Start of Records

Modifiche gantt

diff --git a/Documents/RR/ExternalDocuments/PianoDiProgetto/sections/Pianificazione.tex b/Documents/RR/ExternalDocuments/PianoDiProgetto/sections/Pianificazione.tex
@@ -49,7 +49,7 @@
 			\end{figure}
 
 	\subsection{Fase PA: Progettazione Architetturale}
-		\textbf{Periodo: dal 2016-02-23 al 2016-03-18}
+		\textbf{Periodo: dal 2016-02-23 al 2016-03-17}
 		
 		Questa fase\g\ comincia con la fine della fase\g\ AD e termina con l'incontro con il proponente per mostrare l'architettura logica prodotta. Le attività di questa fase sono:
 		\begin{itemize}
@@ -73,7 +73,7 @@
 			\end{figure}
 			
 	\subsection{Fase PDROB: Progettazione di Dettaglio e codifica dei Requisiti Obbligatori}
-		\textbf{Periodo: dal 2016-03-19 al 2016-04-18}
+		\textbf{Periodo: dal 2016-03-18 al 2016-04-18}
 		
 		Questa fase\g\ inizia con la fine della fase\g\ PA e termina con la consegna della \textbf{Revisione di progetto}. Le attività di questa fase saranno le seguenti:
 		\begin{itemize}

End of Records
Start of Records

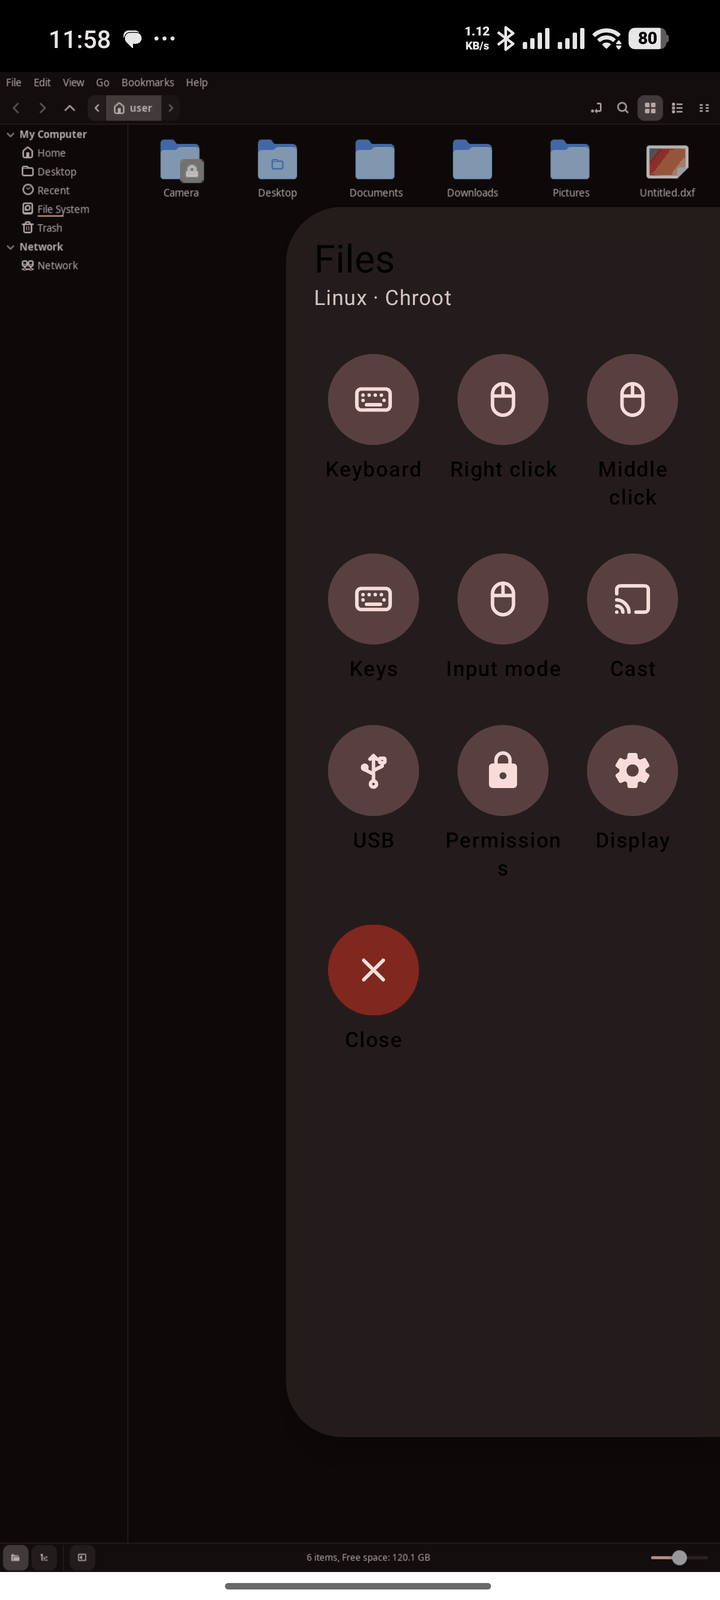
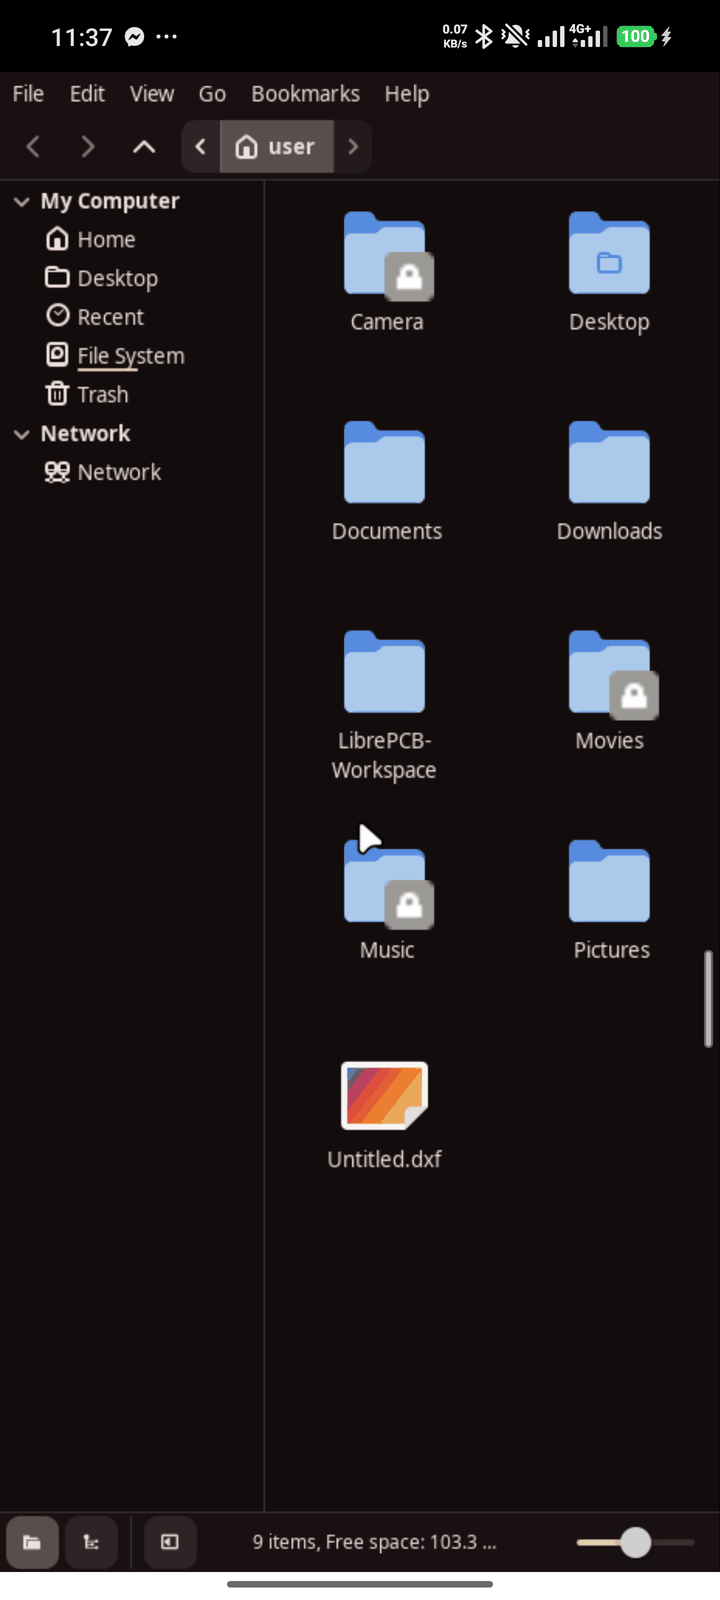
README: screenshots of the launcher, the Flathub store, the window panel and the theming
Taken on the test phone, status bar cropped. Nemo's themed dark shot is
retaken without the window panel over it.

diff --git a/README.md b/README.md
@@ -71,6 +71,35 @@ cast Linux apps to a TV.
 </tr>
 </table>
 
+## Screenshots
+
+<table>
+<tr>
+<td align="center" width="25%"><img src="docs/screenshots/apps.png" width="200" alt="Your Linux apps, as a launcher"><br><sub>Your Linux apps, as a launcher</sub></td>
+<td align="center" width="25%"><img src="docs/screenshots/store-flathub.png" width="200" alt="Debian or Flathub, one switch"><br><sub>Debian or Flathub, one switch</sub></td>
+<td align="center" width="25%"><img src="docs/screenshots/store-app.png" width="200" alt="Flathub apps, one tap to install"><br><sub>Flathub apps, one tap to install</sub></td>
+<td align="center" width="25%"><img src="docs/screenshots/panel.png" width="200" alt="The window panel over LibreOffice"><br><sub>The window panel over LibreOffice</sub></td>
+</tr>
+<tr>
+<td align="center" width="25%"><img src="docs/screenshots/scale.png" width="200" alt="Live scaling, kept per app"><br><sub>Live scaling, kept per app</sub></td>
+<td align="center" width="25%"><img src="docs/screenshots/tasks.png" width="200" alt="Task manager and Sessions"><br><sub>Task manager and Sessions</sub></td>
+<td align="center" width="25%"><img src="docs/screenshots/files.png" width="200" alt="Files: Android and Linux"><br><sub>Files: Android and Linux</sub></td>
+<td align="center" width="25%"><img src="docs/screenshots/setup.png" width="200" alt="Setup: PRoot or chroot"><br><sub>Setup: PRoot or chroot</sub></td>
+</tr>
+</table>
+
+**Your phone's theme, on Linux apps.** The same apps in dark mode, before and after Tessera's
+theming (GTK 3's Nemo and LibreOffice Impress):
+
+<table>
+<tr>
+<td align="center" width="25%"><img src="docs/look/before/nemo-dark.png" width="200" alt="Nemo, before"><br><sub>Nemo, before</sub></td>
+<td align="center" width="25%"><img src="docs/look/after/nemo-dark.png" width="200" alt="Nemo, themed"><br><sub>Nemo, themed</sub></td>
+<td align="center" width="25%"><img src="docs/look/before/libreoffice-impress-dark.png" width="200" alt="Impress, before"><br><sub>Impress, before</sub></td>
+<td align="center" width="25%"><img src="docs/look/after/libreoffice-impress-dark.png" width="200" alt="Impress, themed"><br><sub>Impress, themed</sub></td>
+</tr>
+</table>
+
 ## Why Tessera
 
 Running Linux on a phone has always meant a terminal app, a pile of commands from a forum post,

End of Records
Start of Records

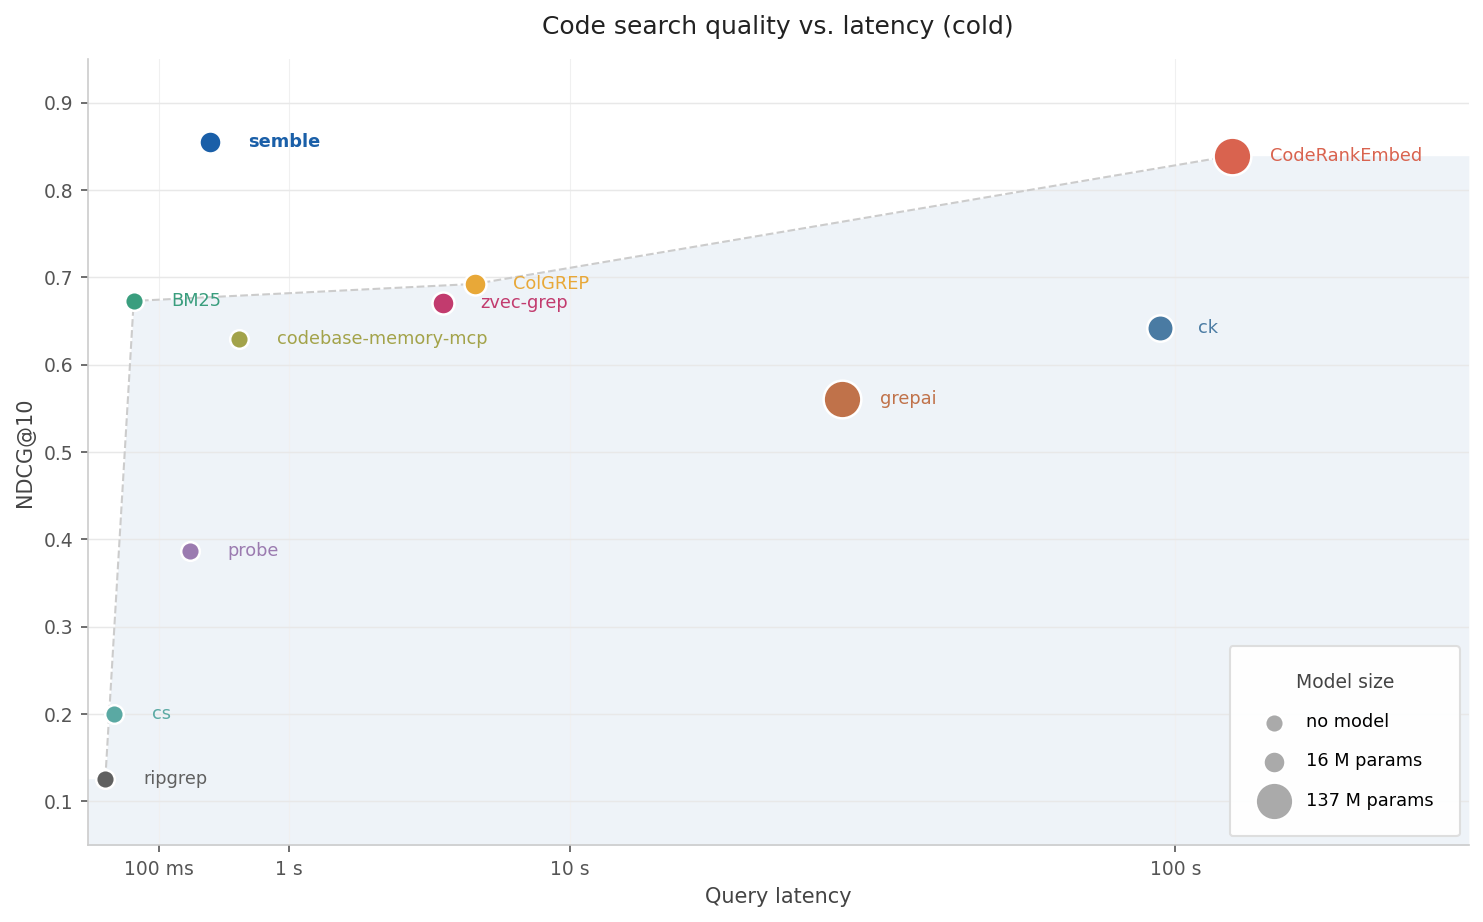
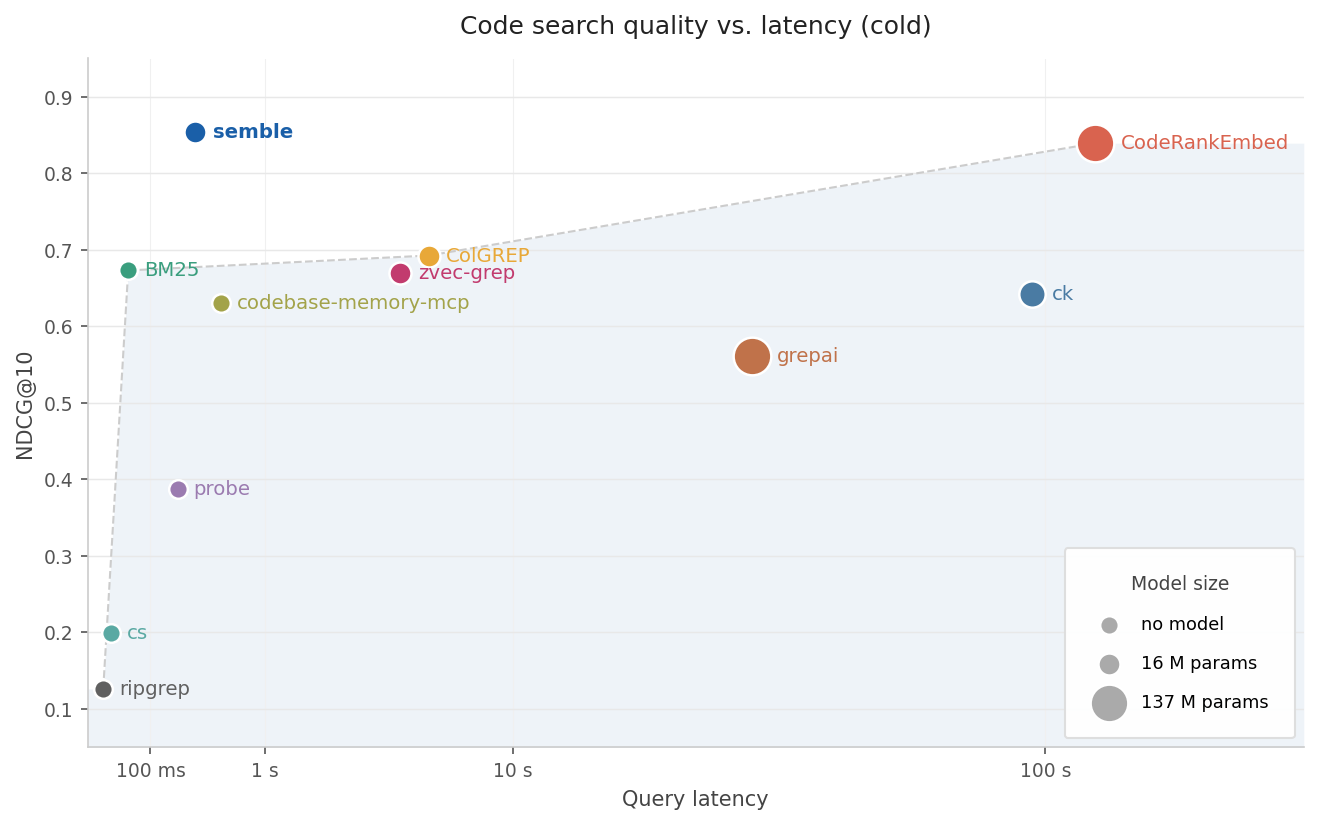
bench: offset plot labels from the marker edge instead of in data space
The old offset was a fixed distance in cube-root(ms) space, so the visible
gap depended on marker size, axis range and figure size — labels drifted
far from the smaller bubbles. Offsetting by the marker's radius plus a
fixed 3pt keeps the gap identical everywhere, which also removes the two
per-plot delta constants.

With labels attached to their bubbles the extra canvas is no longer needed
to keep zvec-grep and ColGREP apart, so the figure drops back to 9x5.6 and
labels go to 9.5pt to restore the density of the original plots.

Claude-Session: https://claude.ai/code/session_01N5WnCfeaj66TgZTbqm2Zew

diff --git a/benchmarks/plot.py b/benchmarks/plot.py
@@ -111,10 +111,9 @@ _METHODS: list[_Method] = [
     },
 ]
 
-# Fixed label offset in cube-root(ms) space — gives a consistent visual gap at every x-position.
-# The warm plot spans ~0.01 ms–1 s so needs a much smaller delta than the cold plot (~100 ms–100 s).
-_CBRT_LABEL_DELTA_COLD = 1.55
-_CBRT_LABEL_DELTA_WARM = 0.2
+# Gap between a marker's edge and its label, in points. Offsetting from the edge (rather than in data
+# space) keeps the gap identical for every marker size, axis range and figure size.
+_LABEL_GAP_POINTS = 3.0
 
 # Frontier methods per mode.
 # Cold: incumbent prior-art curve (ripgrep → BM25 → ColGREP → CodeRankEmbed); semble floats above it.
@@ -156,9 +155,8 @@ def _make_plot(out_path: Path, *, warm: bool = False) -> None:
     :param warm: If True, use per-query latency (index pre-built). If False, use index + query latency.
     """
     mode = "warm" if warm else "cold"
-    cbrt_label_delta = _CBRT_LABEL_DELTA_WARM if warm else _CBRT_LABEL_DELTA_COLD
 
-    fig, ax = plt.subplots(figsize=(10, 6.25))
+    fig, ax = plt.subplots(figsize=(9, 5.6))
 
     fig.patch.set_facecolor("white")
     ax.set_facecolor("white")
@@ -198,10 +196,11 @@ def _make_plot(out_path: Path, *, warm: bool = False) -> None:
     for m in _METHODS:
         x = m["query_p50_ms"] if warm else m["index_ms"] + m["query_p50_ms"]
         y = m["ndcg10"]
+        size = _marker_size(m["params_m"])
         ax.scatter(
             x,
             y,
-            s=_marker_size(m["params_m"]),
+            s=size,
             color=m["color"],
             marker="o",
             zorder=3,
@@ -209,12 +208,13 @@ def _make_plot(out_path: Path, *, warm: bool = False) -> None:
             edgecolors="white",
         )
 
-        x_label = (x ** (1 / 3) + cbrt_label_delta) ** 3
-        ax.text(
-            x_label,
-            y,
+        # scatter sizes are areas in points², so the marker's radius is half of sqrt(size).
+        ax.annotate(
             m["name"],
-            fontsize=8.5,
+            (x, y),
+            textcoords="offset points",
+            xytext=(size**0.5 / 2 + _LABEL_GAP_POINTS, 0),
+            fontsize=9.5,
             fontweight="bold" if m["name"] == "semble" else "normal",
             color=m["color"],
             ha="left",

End of Records

Problem requirements
From the entries above, extract every line where the word "textbf" appears.

The completed task
-		\textbf{Periodo: dal 2016-02-23 al 2016-03-18}
+		\textbf{Periodo: dal 2016-02-23 al 2016-03-17}
-		\textbf{Periodo: dal 2016-03-19 al 2016-04-18}
+		\textbf{Periodo: dal 2016-03-18 al 2016-04-18}
 		Questa fase\g\ inizia con la fine della fase\g\ PA e termina con la consegna della \textbf{Revisione di progetto}. Le attività di questa fase saranno le seguenti:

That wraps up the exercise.